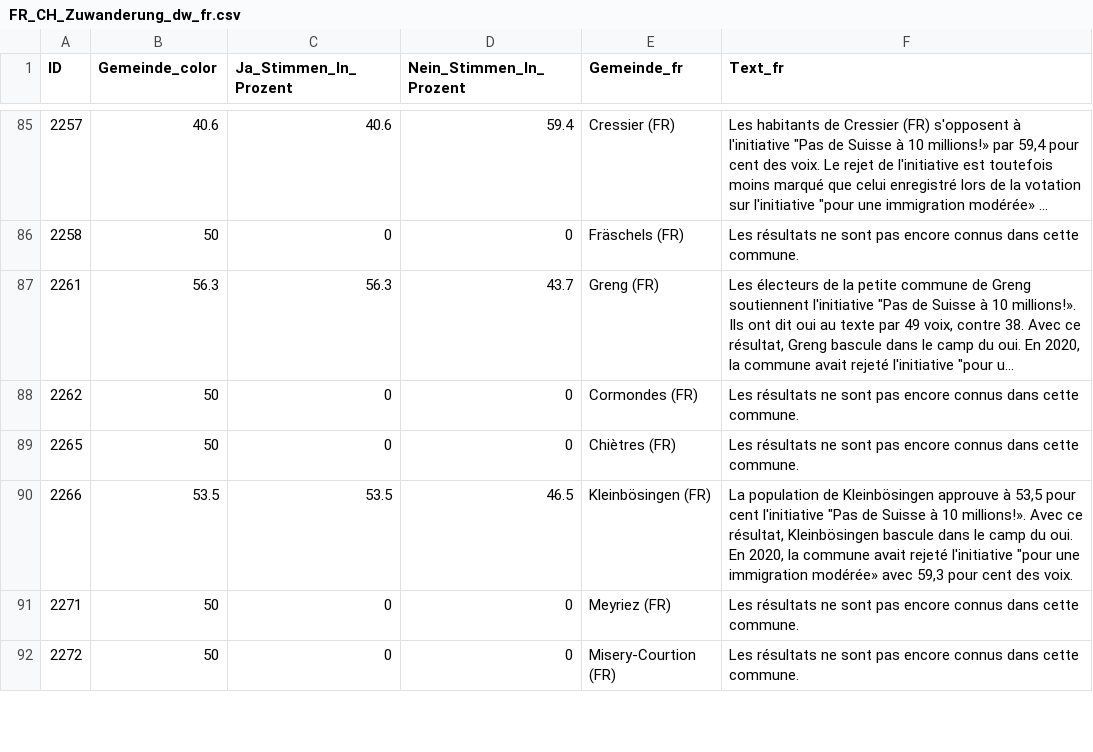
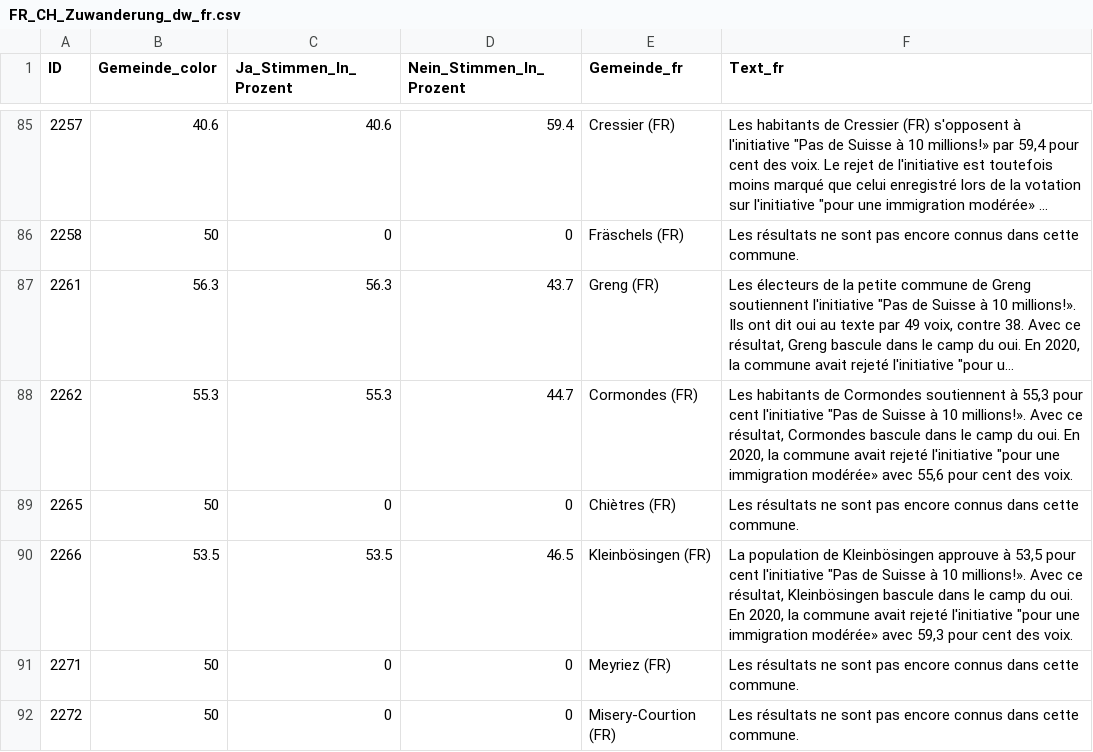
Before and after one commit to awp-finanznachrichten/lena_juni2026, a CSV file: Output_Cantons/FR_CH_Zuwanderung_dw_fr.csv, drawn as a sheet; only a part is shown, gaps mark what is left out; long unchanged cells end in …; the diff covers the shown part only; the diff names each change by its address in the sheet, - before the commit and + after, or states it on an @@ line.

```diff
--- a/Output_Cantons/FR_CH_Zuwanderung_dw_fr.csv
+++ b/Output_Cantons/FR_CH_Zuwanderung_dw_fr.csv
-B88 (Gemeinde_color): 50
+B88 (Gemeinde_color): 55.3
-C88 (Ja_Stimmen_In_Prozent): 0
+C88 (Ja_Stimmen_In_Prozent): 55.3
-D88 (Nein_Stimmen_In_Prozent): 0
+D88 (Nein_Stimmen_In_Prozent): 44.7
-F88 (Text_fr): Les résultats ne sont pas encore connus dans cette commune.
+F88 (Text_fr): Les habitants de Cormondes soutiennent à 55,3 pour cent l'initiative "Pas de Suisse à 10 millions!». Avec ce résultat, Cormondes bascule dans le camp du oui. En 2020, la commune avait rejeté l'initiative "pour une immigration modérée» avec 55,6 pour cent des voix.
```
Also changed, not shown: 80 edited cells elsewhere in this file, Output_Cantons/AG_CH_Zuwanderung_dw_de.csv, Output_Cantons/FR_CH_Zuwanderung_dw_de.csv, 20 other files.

______

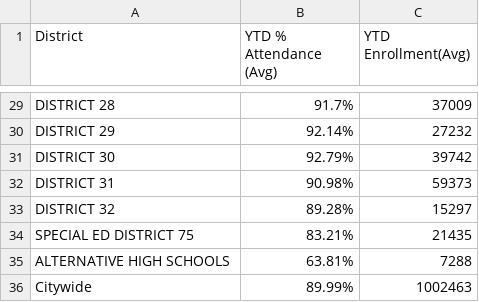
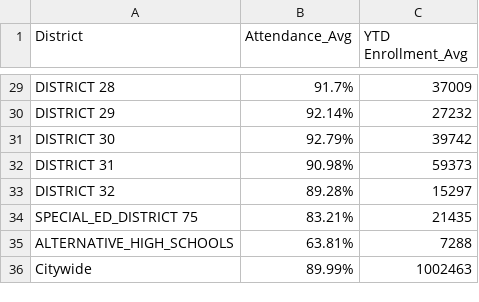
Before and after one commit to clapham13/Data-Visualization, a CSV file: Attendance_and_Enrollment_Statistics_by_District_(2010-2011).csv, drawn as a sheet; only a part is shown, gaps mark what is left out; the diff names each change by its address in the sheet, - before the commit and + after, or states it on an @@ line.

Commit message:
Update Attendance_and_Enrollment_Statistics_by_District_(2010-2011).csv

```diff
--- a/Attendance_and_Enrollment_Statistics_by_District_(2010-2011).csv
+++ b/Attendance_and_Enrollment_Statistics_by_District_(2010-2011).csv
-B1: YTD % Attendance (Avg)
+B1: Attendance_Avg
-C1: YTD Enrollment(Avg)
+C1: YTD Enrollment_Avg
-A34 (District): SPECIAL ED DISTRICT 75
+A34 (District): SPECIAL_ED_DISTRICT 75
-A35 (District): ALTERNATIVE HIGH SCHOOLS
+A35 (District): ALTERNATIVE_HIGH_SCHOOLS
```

______

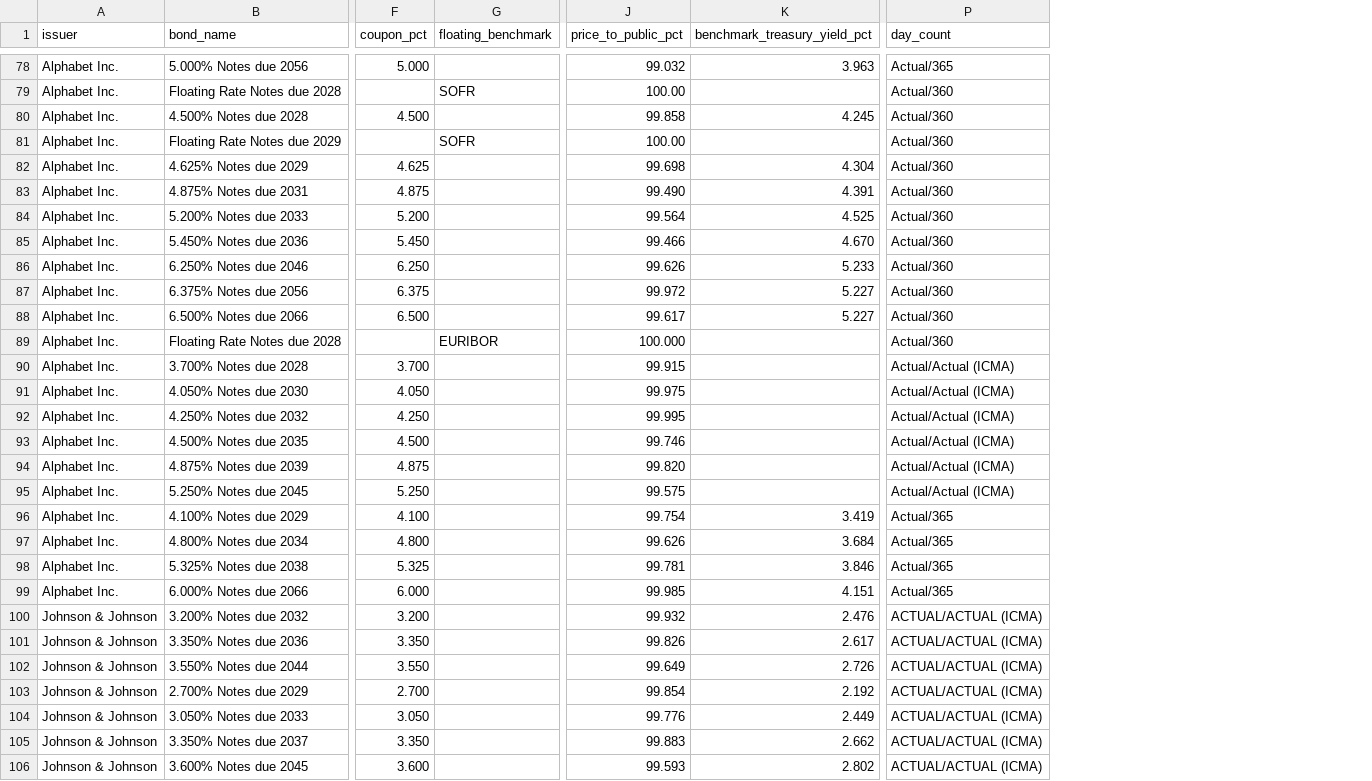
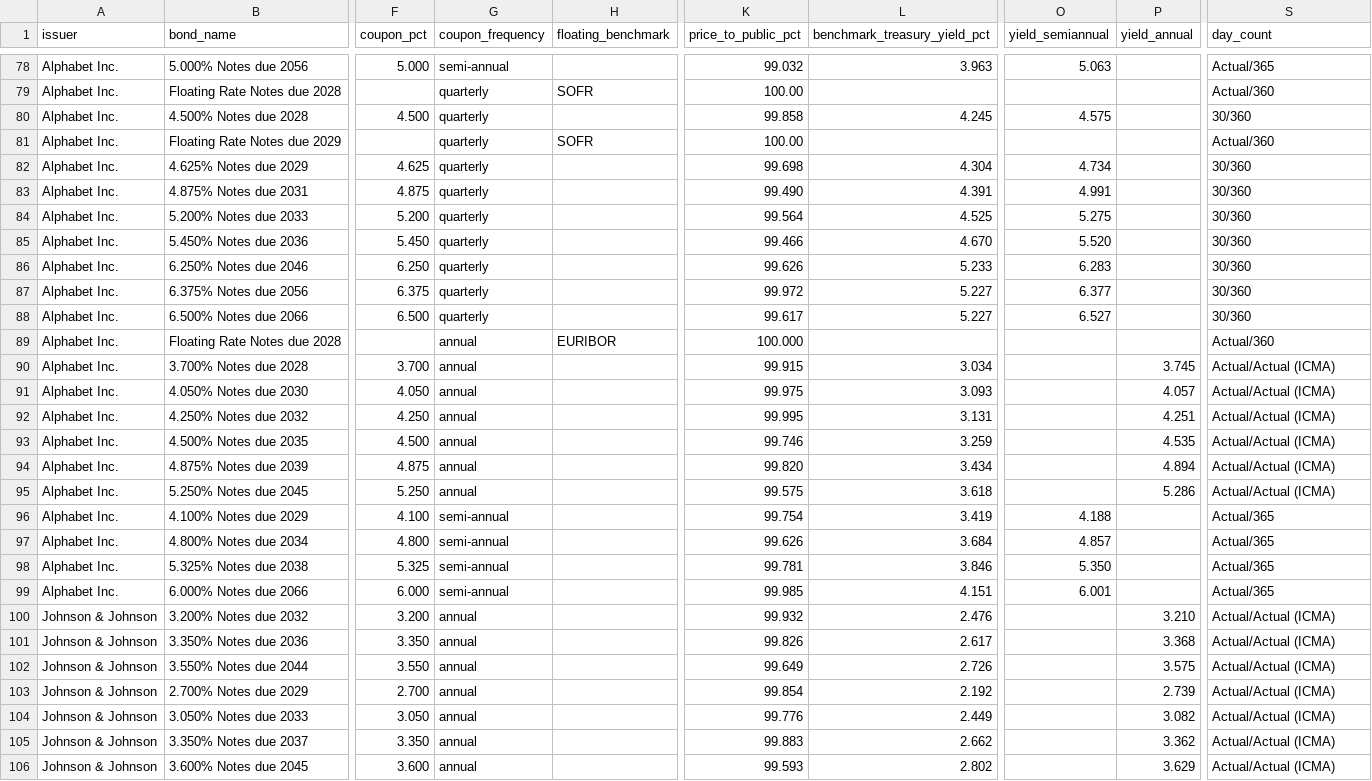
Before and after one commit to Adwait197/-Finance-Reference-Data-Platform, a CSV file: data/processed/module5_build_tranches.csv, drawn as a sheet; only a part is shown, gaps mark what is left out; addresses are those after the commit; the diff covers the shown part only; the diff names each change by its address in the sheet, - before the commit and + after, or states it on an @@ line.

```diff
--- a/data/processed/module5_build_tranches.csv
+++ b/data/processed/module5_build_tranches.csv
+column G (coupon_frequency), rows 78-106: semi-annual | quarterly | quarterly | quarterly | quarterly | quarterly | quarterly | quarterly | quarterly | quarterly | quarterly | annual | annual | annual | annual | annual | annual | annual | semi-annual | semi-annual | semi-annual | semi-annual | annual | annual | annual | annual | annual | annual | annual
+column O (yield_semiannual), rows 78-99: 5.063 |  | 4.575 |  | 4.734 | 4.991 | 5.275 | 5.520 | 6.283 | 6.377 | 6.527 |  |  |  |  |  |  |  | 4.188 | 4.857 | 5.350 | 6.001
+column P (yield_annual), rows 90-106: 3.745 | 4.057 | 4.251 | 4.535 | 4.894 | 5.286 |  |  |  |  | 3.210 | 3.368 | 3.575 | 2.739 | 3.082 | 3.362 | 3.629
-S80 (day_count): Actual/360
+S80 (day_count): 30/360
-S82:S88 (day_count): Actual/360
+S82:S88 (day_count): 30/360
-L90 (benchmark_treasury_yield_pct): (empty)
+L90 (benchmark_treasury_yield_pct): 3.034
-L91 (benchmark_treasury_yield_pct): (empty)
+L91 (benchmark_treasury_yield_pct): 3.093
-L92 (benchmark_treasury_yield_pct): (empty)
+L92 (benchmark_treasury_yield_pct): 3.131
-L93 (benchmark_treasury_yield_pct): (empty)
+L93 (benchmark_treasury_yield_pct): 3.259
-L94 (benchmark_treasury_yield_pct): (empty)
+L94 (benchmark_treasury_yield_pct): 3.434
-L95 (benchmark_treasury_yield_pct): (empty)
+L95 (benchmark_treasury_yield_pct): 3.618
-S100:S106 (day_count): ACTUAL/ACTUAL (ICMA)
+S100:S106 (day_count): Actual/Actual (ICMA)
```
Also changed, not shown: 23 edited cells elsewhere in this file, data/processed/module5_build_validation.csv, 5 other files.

______

● WORK ORDER
Your task is to find each line in the entries that contains the string "left" and copy it.

● EXERCISE SOLUTION
Before and after one commit to awp-finanznachrichten/lena_juni2026, a CSV file: Output_Cantons/FR_CH_Zuwanderung_dw_fr.csv, drawn as a sheet; only a part is shown, gaps mark what is left out; long unchanged cells end in …; the diff covers the shown part only; the diff names each change by its address in the sheet, - before the commit and + after, or states it on an @@ line.
Before and after one commit to clapham13/Data-Visualization, a CSV file: Attendance_and_Enrollment_Statistics_by_District_(2010-2011).csv, drawn as a sheet; only a part is shown, gaps mark what is left out; the diff names each change by its address in the sheet, - before the commit and + after, or states it on an @@ line.
Before and after one commit to Adwait197/-Finance-Reference-Data-Platform, a CSV file: data/processed/module5_build_tranches.csv, drawn as a sheet; only a part is shown, gaps mark what is left out; addresses are those after the commit; the diff covers the shown part only; the diff names each change by its address in the sheet, - before the commit and + after, or states it on an @@ line.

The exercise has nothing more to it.